Some 3,500 full-time equivalent (FTE) students have enrolled with 11 institutions 10 years on from the initial conference in Skye which raised the prospect of a dispersed university involving partner colleges across more than half the Scottish landmass.
More than a year ago, the UHI was granted higher education institution status by the Scottish Executive, a precursor of the full status campaigners hope to achieve within four years. Enrolments are said to be only one of the guidelines for institutional recognition.
Bob Cormack, UHI director and chief executive, said: "We passionately believe, however, that the date of achievement is not as important as delivering a university worthy of the name which meets all the aspirations of the people of the Highlands and Islands. This is the real core of our mission."

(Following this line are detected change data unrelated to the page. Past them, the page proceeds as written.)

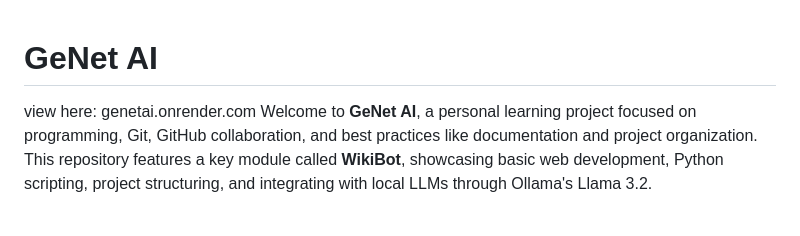
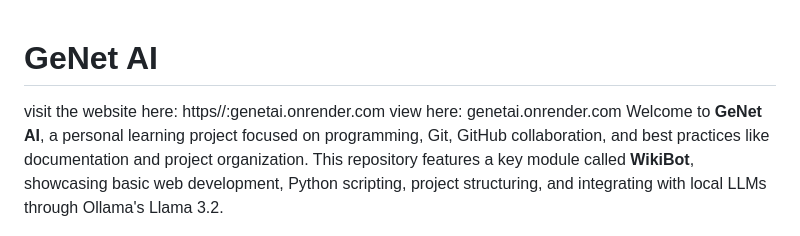
Before and after one commit to MabelMoncy/GenNet, a Markdown page: README.md, the part around the change. GitHub-like rendering.

Commit message:
Update README with website link
Added website link for GeNet AI.

```diff
--- a/README.md
+++ b/README.md
@@ -1,4 +1,6 @@
 # GeNet AI
+visit the website here:
+https//:genetai.onrender.com
 view here: genetai.onrender.com
 Welcome to **GeNet AI**, a personal learning project focused on programming, Git, GitHub collaboration, and best practices like documentation and project organization. This repository features a key module called **WikiBot**, showcasing basic web development, Python scripting, project structuring, and integrating with local LLMs through Ollama's Llama 3.2.
 
```
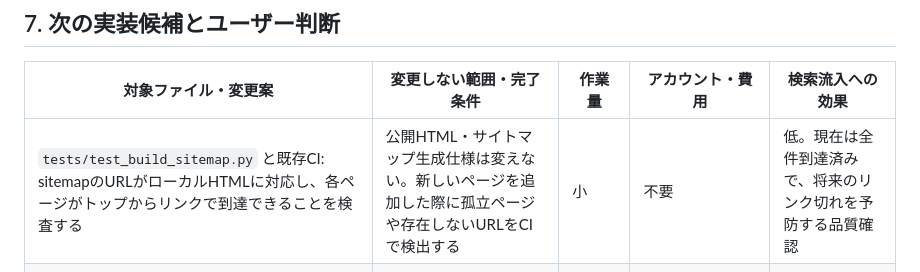
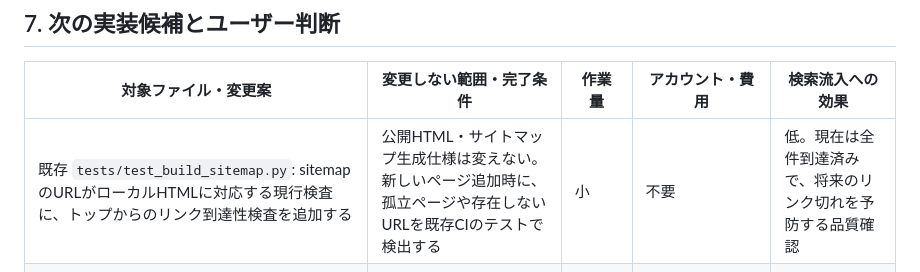
Before and after one commit to supportapp3-lab/kasegu-tools, a Markdown page: docs/research/2026-10-discovery-channels.md, the part around the change. GitHub-like rendering.

Commit message:
docs: align follow-up candidate with existing sitemap tests

```diff
--- a/docs/research/2026-10-discovery-channels.md
+++ b/docs/research/2026-10-discovery-channels.md
@@ -95,7 +95,7 @@ Bing Webmaster Tools はアカウントを作成してサイトを追加し、
 
 | 対象ファイル・変更案 | 変更しない範囲・完了条件 | 作業量 | アカウント・費用 | 検索流入への効果 |
 | --- | --- | --- | --- | --- |
-| `tests/test_build_sitemap.py` と既存CI: sitemapのURLがローカルHTMLに対応し、各ページがトップからリンクで到達できることを検査する | 公開HTML・サイトマップ生成仕様は変えない。新しいページを追加した際に孤立ページや存在しないURLをCIで検出する | 小 | 不要 | 低。現在は全件到達済みで、将来のリンク切れを予防する品質確認 |
+| 既存 `tests/test_build_sitemap.py`: sitemapのURLがローカルHTMLに対応する現行検査に、トップからのリンク到達性検査を追加する | 公開HTML・サイトマップ生成仕様は変えない。新しいページ追加時に、孤立ページや存在しないURLを既存CIのテストで検出する | 小 | 不要 | 低。現在は全件到達済みで、将来のリンク切れを予防する品質確認 |
 | 将来の独立Issue: IndexNow用のキーと公開後通知を追加する | 実装前にキーの置き場所とGitHub Pages上での受理確認を決める。受理・送信結果を記録し、公開URLだけを通知する | 中 | アカウント登録手順は仕様に記載なし。ホスト確認用キーが必要。費用は公式資料で確認できず | 低。対応エンジンに変更URLを通知する仕組みだが、登録・順位は保証されない |
 | ユーザー作業: Bing Webmaster ToolsにプロジェクトURLを追加し、所有権確認後にサイトマップを確認する | ユーザーがアカウント作成またはSearch Console連携を選ぶ。リポジトリ変更なし | 小（ユーザー作業） | アカウントと所有権確認が必要。閲覧したヘルプに費用記載なし | 低。Bingで発見状況を確認する経路が増えるが、掲載は保証されない |
 
```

Jim Hunter, chairman of Highlands and Islands Enterprise, said: "The creation of a new university is the single most important project currently under way. One thing which all successful economic regions have in common is the presence of a university, delivering learning, undertaking research and producing spin-off businesses."
The strategic plan stresses that the new university will be a "real rather than a virtual institution" and an "innovative tertiary institution". Many learners are mature students with no family tradition of post-16 education.
There are plans to widen access further through community-based learning centres.